* Article titles in AMA citation format should be in sentence-case
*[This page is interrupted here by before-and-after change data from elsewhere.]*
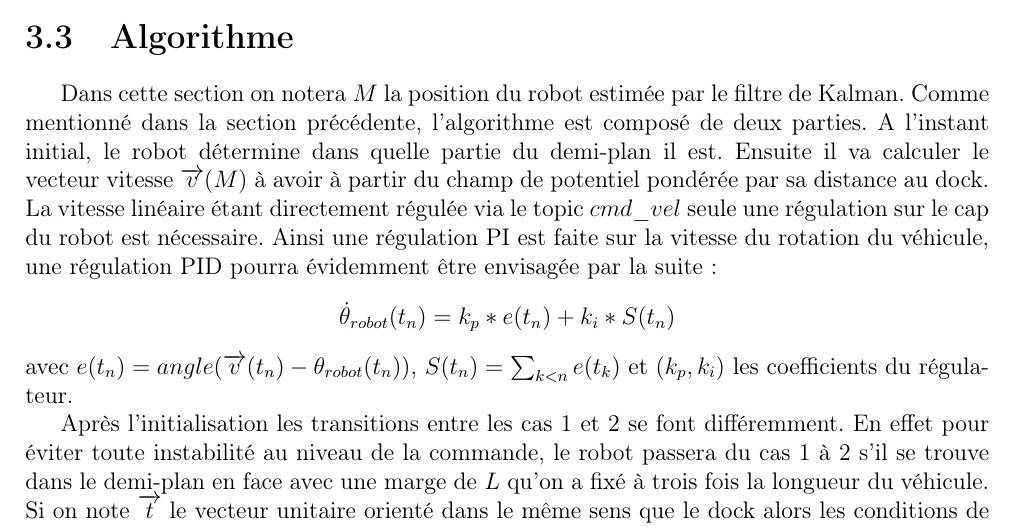
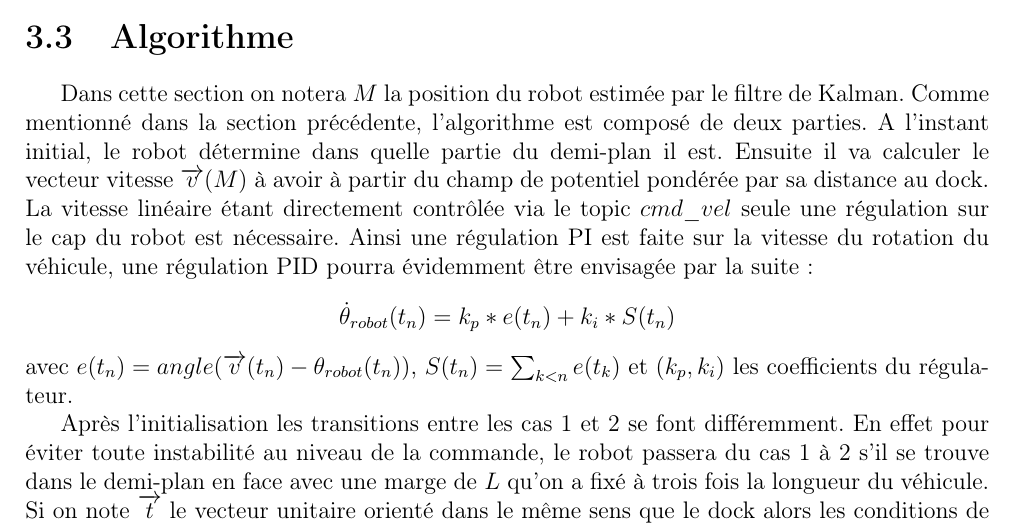
Before and after one commit to ThMassa/docking, a LaTeX document (Rapport/main.tex): part of page 16 of 28, cut so that both start at the same text. Compiled offline with pdfLaTeX.

Commit message:
Update main.tex

```diff
--- a/Rapport/main.tex
+++ b/Rapport/main.tex
@@ -342,7 +342,7 @@ En différenciant les potentiels, on obtient les champs de vitesses voulus.
 
 \section{Algorithme}
 
-Dans cette section on notera $M$ la position du robot estimée par le filtre de Kalman. Comme mentionné dans la section précédente, l'algorithme est composé de deux parties. A l'instant initial, le robot détermine dans quelle partie du demi-plan il est. Ensuite il va calculer le vecteur vitesse $\overrightarrow{v}(M)$ à avoir à partir du champ de potentiel pondérée par sa distance au dock. La vitesse linéaire étant directement régulée via le topic $cmd\_vel$ seule une régulation sur le cap du robot est nécessaire. Ainsi une régulation PI est faite sur la vitesse du rotation du véhicule, une régulation PID pourra évidemment être envisagée par la suite :
+Dans cette section on notera $M$ la position du robot estimée par le filtre de Kalman. Comme mentionné dans la section précédente, l'algorithme est composé de deux parties. A l'instant initial, le robot détermine dans quelle partie du demi-plan il est. Ensuite il va calculer le vecteur vitesse $\overrightarrow{v}(M)$ à avoir à partir du champ de potentiel pondérée par sa distance au dock. La vitesse linéaire étant directement contrôlée via le topic $cmd\_vel$ seule une régulation sur le cap du robot est nécessaire. Ainsi une régulation PI est faite sur la vitesse du rotation du véhicule, une régulation PID pourra évidemment être envisagée par la suite :
 \[\dot{\theta}_{robot}(t_n)=k_p*e(t_n)+k_i*S(t_n)\]
 avec $e(t_n)=angle(\overrightarrow{v}(t_n)-\theta_{robot}(t_n))$, $S(t_n) = \sum_{k<n}{e(t_k)}$ et $(k_p,k_i)$ les coefficients du régulateur.
 
```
TY - JOUR T1 - Neonatal piglet survival: impact of sow nutrition around parturition on fetal glycogen deposition and production and composition of colostrum and transient milk. AU - Theil,P K, AU - Lauridsen,C, AU - Quesnel,H, Y1 - 2014/04/25/ PY - 2014/4/26/entrez PY - 2014/4/26/pubmed PY - 2016/3/24/medline SP - 1021 EP - 30 JF - Animal : an international journal of animal bioscience JO - Animal VL - 8 IS - 7 N2 - Piglet survival is a major problem, especially during the first 3 days after birth. Piglets are born deficient of energy, but at the same time they have a very high energy requirement because of high physical activity, high need for thermoregulation (because of their lean body with low insulation) and high heat production in muscle tissues. To be able to survive, newborn piglets may rely upon three different sources of energy, namely, glycogen, colostrum and transient milk, which orchestrate to cover their energy requirements. Piglets are born with limited amounts of energy in glycogen depots in the liver and muscle tissues and these depots are sufficient for normal activity for ∼16 h. Intake and oxidation of fat and lactose from colostrum must supply sufficient amount of energy to cover at least another 18 h until transient milk becomes available in the sow udder ∼34 h after the first piglet is born. Selection for large litters during the last two decades has challenged piglets even further during the critical neonatal phase because the selection programs indirectly decreased birth weight of piglets and because increased litter size has increased the competition between littermates. Different attempts have been made to increase the short-term survival of piglets, that is, survival until day 3 of lactation, by focusing on improving transfer of vital maternal energy to the offspring, either in utero or via mammary secretions. Thus, the present review addresses how sow nutrition in late gestation may favor survival of newborn piglets by increasing glycogen depots, improving colostrum yield or colostrum composition, or by increasing production of transient milk. SN - 1751-732X UR - https://www.unboundmedicine.com/medline/citation/24762853/Neonatal_piglet_survival:_impact_of_sow_nutrition_around_parturition_on_fetal_glycogen_deposition_and_production_and_composition_of_colostrum_and_transient_milk_ L2 - https://www.cambridge.org/core/product/identifier/S1751731114000950/type/journal_article DB - PRIME DP - Unbound Medicine ER -